Task requirements. Look through the records, and whenever a line includes the word "source", copy it.

Given records.
>>>>

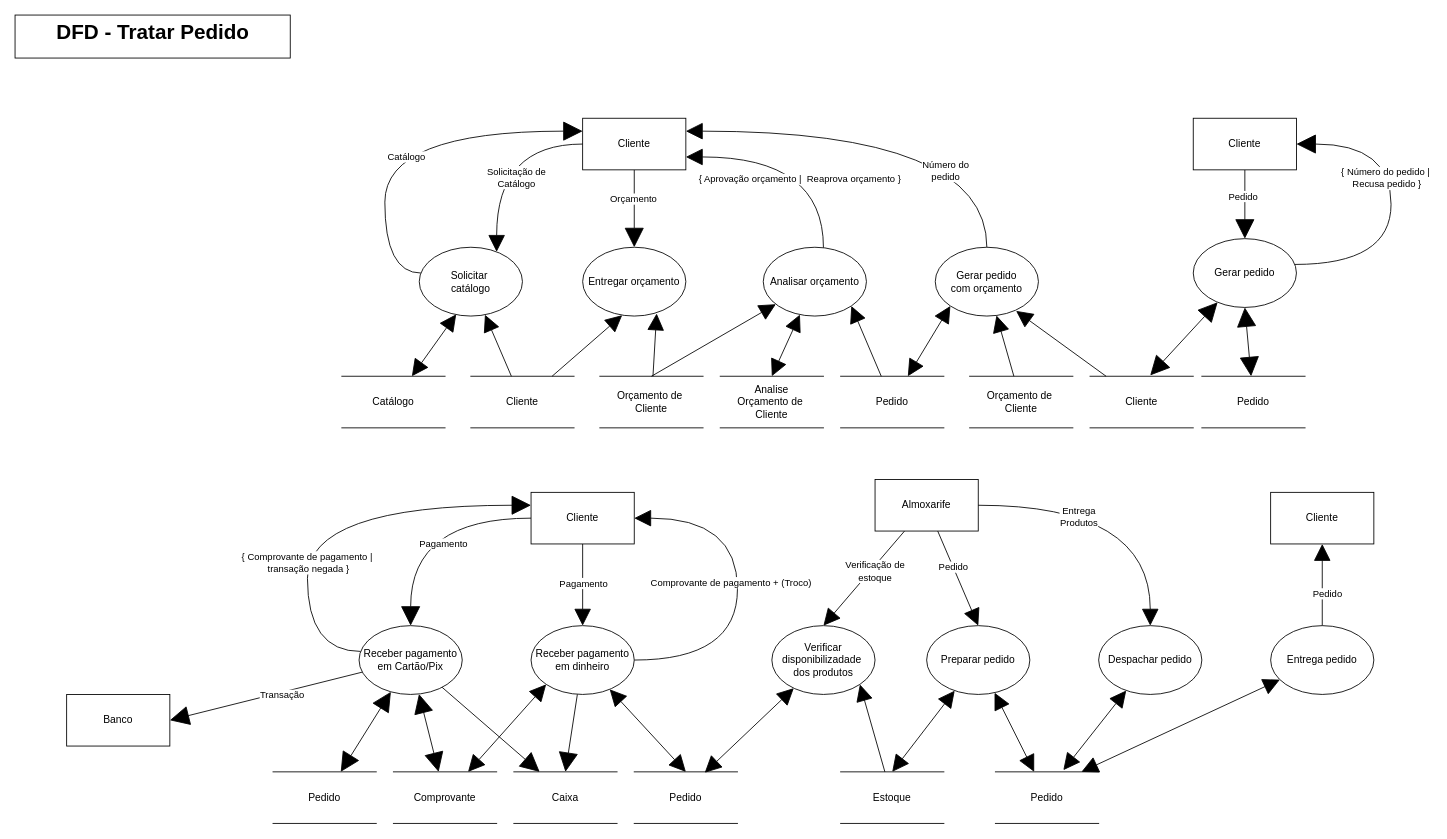
Earlier version of the draw.io diagram Documentation/DFD Essencial para cada Capacidade/DFD Tratar Pedido.drawio (Systematicos/FindingApp). Source tidied: cells renumbered, new cells numbered last; positions are measured from the earlier drawing's top-left corner, leaving out a move shared by most shapes. Both pictures are drawn from the tidied source at 86%, with x=0, y=0 at pixel (15, 15).
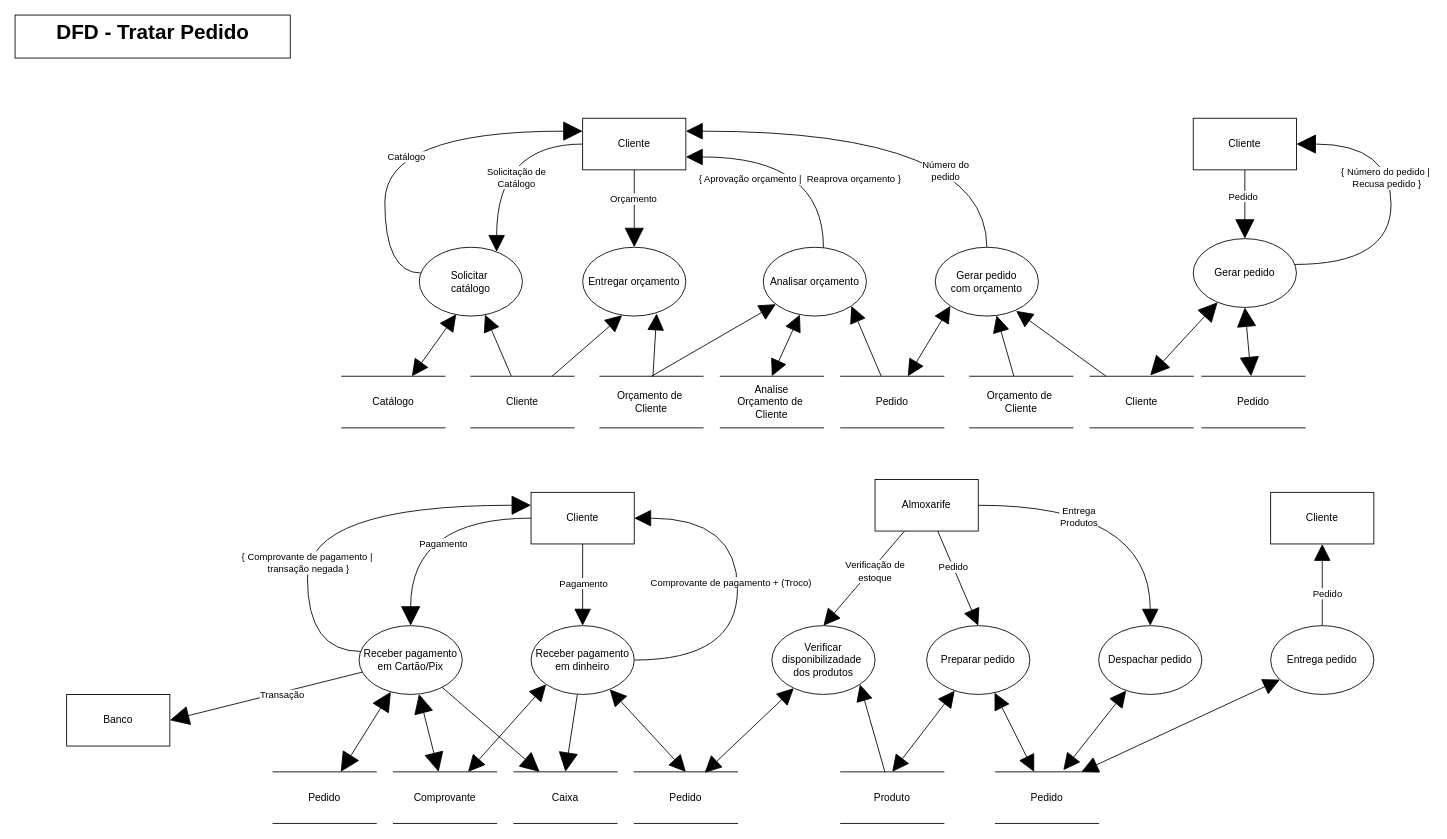
Above is the later version.

Commit message (it also covers changes not shown here):
Art 20. pronto, alteração no DFD Tratar Pedido

Change to the diagram source:
```diff
@@
-    <mxCell id="55" value="Estoque" style="shape=partialRectangle;whiteSpace=wrap;html=1;left=0;right=0;fillColor=none;" parent="1" vertex="1">
+    <mxCell id="55" value="Produto" style="shape=partialRectangle;whiteSpace=wrap;html=1;left=0;right=0;fillColor=none;" parent="1" vertex="1">
       <mxGeometry x="960" y="880" width="120" height="60" as="geometry" />
     </mxCell>
```
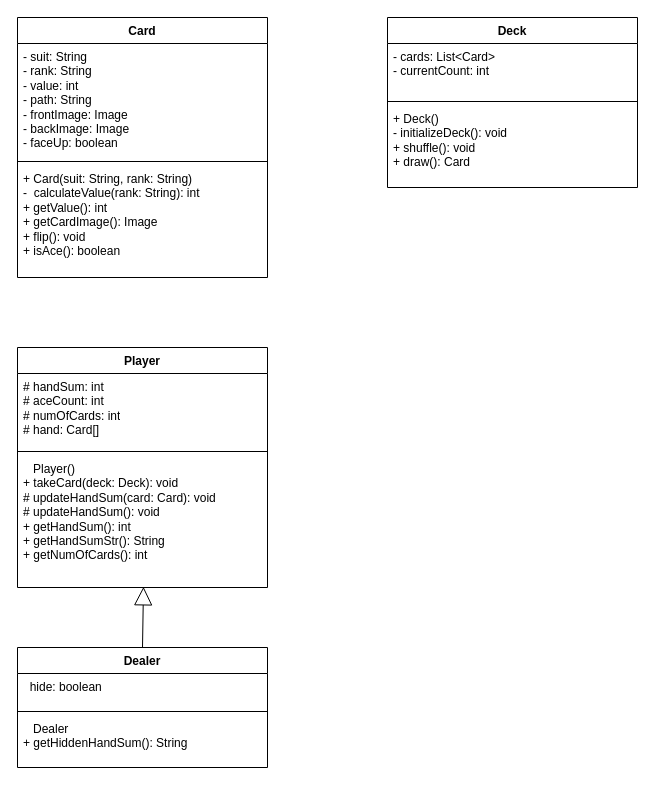
This is BlackjackUML.drawio from AimanIskndr/BlackjackOOP, a draw.io file, before an edit. Source tidied: cells renumbered, new cells numbered last; positions are measured from the earlier drawing's top-left corner, leaving out a move shared by most shapes. Both pictures are drawn from the tidied source at 100%, with x=0, y=0 at pixel (17, 17).
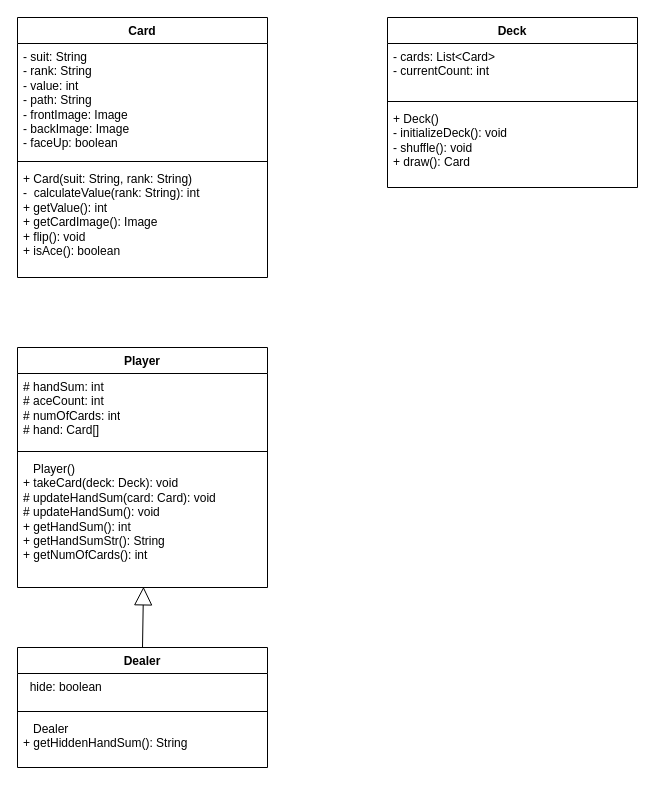
Above is the later version.

Diff of the diagram source:
```diff
@@
 <mxGraphModel>
   <root>
     <mxCell id="0" />
     <mxCell id="1" parent="0" />
     <mxCell id="2" value="Card" style="swimlane;fontStyle=1;align=center;verticalAlign=top;horizontal=1;startSize=26;whiteSpace=wrap;html=1;" parent="1" vertex="1">
       <mxGeometry width="250" height="260" as="geometry" />
     </mxCell>
     <mxCell id="3" value="- suit: String&lt;br&gt;- rank: String&lt;br&gt;- value: int&lt;br&gt;- path: String&lt;br&gt;- frontImage: Image&lt;br&gt;- backImage: Image&lt;br&gt;- faceUp: boolean" style="text;strokeColor=none;fillColor=none;align=left;verticalAlign=top;spacingLeft=4;spacingRight=4;overflow=hidden;whiteSpace=wrap;html=1;" parent="2" vertex="1">
       <mxGeometry y="26" width="250" height="114" as="geometry" />
     </mxCell>
     <mxCell id="4" style="line;strokeWidth=1;fillColor=none;align=left;verticalAlign=middle;spacingTop=-1;spacingLeft=3;spacingRight=3;labelPosition=right;strokeColor=inherit;" parent="2" vertex="1">
       <mxGeometry y="140" width="250" height="8" as="geometry" />
     </mxCell>
     <mxCell id="5" value="+ Card(suit: String, rank: String)&lt;br&gt;-&amp;nbsp; calculateValue(rank: String): int&lt;br&gt;+ getValue(): int&lt;br&gt;+ getCardImage(): Image&lt;br&gt;+ flip(): void&lt;br&gt;+ isAce(): boolean&lt;br&gt;" style="text;strokeColor=none;fillColor=none;align=left;verticalAlign=top;spacingLeft=4;spacingRight=4;overflow=hidden;whiteSpace=wrap;html=1;" parent="2" vertex="1">
       <mxGeometry y="148" width="250" height="112" as="geometry" />
     </mxCell>
     <mxCell id="6" value="Deck" style="swimlane;fontStyle=1;align=center;verticalAlign=top;horizontal=1;startSize=26;whiteSpace=wrap;html=1;" parent="1" vertex="1">
       <mxGeometry x="370" width="250" height="170" as="geometry" />
     </mxCell>
     <mxCell id="7" value="&lt;div&gt;&lt;span style=&quot;background-color: initial;&quot;&gt;- cards: List&amp;lt;Card&amp;gt;&lt;/span&gt;&lt;br&gt;&lt;/div&gt;&lt;div&gt;- currentCount: int&lt;/div&gt;" style="text;strokeColor=none;fillColor=none;align=left;verticalAlign=top;spacingLeft=4;spacingRight=4;overflow=hidden;whiteSpace=wrap;html=1;" parent="6" vertex="1">
       <mxGeometry y="26" width="250" height="54" as="geometry" />
     </mxCell>
     <mxCell id="8" style="line;strokeWidth=1;fillColor=none;align=left;verticalAlign=middle;spacingTop=-1;spacingLeft=3;spacingRight=3;labelPosition=right;strokeColor=inherit;" parent="6" vertex="1">
       <mxGeometry y="80" width="250" height="8" as="geometry" />
     </mxCell>
-    <mxCell id="9" value="&lt;div&gt;&lt;span style=&quot;background-color: initial;&quot;&gt;+ Deck()&lt;/span&gt;&lt;br&gt;&lt;/div&gt;&lt;div&gt;- initializeDeck(): void&lt;/div&gt;&lt;div&gt;+ shuffle(): void&lt;/div&gt;&lt;div&gt;+ draw(): Card&lt;/div&gt;&lt;div&gt;&lt;br&gt;&lt;/div&gt;" style="text;strokeColor=none;fillColor=none;align=left;verticalAlign=top;spacingLeft=4;spacingRight=4;overflow=hidden;whiteSpace=wrap;html=1;" parent="6" vertex="1">
+    <mxCell id="9" value="&lt;div&gt;&lt;span style=&quot;background-color: initial;&quot;&gt;+ Deck()&lt;/span&gt;&lt;br&gt;&lt;/div&gt;&lt;div&gt;- initializeDeck(): void&lt;/div&gt;&lt;div&gt;- shuffle(): void&lt;/div&gt;&lt;div&gt;+ draw(): Card&lt;/div&gt;&lt;div&gt;&lt;br&gt;&lt;/div&gt;" style="text;strokeColor=none;fillColor=none;align=left;verticalAlign=top;spacingLeft=4;spacingRight=4;overflow=hidden;whiteSpace=wrap;html=1;" parent="6" vertex="1">
       <mxGeometry y="88" width="250" height="82" as="geometry" />
     </mxCell>
     <mxCell id="10" value="Player" style="swimlane;fontStyle=1;align=center;verticalAlign=top;horizontal=1;startSize=26;whiteSpace=wrap;html=1;" parent="1" vertex="1">
       <mxGeometry y="330" width="250" height="240" as="geometry" />
     </mxCell>
     <mxCell id="11" value="&lt;div&gt;&lt;span style=&quot;background-color: initial;&quot;&gt;# handSum: int&lt;/span&gt;&lt;br&gt;&lt;/div&gt;&lt;div&gt;# aceCount: int&lt;/div&gt;&lt;div&gt;# numOfCards: int&lt;/div&gt;&lt;div&gt;# hand: Card[]&lt;/div&gt;&lt;div&gt;&lt;br&gt;&lt;/div&gt;" style="text;strokeColor=none;fillColor=none;align=left;verticalAlign=top;spacingLeft=4;spacingRight=4;overflow=hidden;whiteSpace=wrap;html=1;" parent="10" vertex="1">
       <mxGeometry y="26" width="250" height="74" as="geometry" />
     </mxCell>
     <mxCell id="12" style="line;strokeWidth=1;fillColor=none;align=left;verticalAlign=middle;spacingTop=-1;spacingLeft=3;spacingRight=3;labelPosition=right;strokeColor=inherit;" parent="10" vertex="1">
       <mxGeometry y="100" width="250" height="8" as="geometry" />
     </mxCell>
     <mxCell id="13" value="&lt;div&gt;&lt;span style=&quot;background-color: initial;&quot;&gt;&amp;nbsp; &amp;nbsp;Player()&lt;/span&gt;&lt;br&gt;&lt;/div&gt;&lt;div&gt;+ takeCard(deck: Deck): void&lt;/div&gt;&lt;div&gt;# updateHandSum(card: Card): void&lt;/div&gt;&lt;div&gt;# updateHandSum(): void&lt;/div&gt;&lt;div&gt;+ getHandSum(): int&lt;/div&gt;&lt;div&gt;+ getHandSumStr(): String&lt;/div&gt;&lt;div&gt;+ getNumOfCards(): int&lt;/div&gt;&lt;div&gt;&lt;br&gt;&lt;/div&gt;" style="text;strokeColor=none;fillColor=none;align=left;verticalAlign=top;spacingLeft=4;spacingRight=4;overflow=hidden;points=[[0,0.5],[1,0.5]];portConstraint=eastwest;whiteSpace=wrap;html=1;" parent="10" vertex="1">
       <mxGeometry y="108" width="250" height="132" as="geometry" />
     </mxCell>
     <mxCell id="14" value="Dealer" style="swimlane;fontStyle=1;align=center;verticalAlign=top;horizontal=1;startSize=26;whiteSpace=wrap;html=1;" parent="1" vertex="1">
       <mxGeometry y="630" width="250" height="120" as="geometry" />
     </mxCell>
     <mxCell id="15" value="&lt;div&gt;&amp;nbsp; hide: boolean&lt;/div&gt;&lt;div&gt;&lt;br&gt;&lt;/div&gt;" style="text;strokeColor=none;fillColor=none;align=left;verticalAlign=top;spacingLeft=4;spacingRight=4;overflow=hidden;whiteSpace=wrap;html=1;" parent="14" vertex="1">
       <mxGeometry y="26" width="250" height="34" as="geometry" />
     </mxCell>
     <mxCell id="16" style="line;strokeWidth=1;fillColor=none;align=left;verticalAlign=middle;spacingTop=-1;spacingLeft=3;spacingRight=3;labelPosition=right;strokeColor=inherit;" parent="14" vertex="1">
       <mxGeometry y="60" width="250" height="8" as="geometry" />
     </mxCell>
     <mxCell id="17" value="&lt;div&gt;&amp;nbsp; &amp;nbsp;Dealer&lt;/div&gt;&lt;div&gt;+ getHiddenHandSum(): String&lt;/div&gt;" style="text;strokeColor=none;fillColor=none;align=left;verticalAlign=top;spacingLeft=4;spacingRight=4;overflow=hidden;whiteSpace=wrap;html=1;" parent="14" vertex="1">
       <mxGeometry y="68" width="250" height="52" as="geometry" />
     </mxCell>
     <mxCell id="18" style="endArrow=block;endSize=16;endFill=0;html=1;rounded=0;entryX=0.504;entryY=0.995;entryDx=0;entryDy=0;entryPerimeter=0;exitX=0.5;exitY=0;exitDx=0;exitDy=0;exitPerimeter=0;" parent="1" edge="1" source="14" target="13">
       <mxGeometry relative="1" as="geometry" />
     </mxCell>
   </root>
 </mxGraphModel>
```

<<<<

Task answer.
Earlier version of the draw.io diagram Documentation/DFD Essencial para cada Capacidade/DFD Tratar Pedido.drawio (Systematicos/FindingApp). Source tidied: cells renumbered, new cells numbered last; positions are measured from the earlier drawing's top-left corner, leaving out a move shared by most shapes. Both pictures are drawn from the tidied source at 86%, with x=0, y=0 at pixel (15, 15).
Change to the diagram source:
This is BlackjackUML.drawio from AimanIskndr/BlackjackOOP, a draw.io file, before an edit. Source tidied: cells renumbered, new cells numbered last; positions are measured from the earlier drawing's top-left corner, leaving out a move shared by most shapes. Both pictures are drawn from the tidied source at 100%, with x=0, y=0 at pixel (17, 17).
Diff of the diagram source:
     <mxCell id="18" style="endArrow=block;endSize=16;endFill=0;html=1;rounded=0;entryX=0.504;entryY=0.995;entryDx=0;entryDy=0;entryPerimeter=0;exitX=0.5;exitY=0;exitDx=0;exitDy=0;exitPerimeter=0;" parent="1" edge="1" source="14" target="13">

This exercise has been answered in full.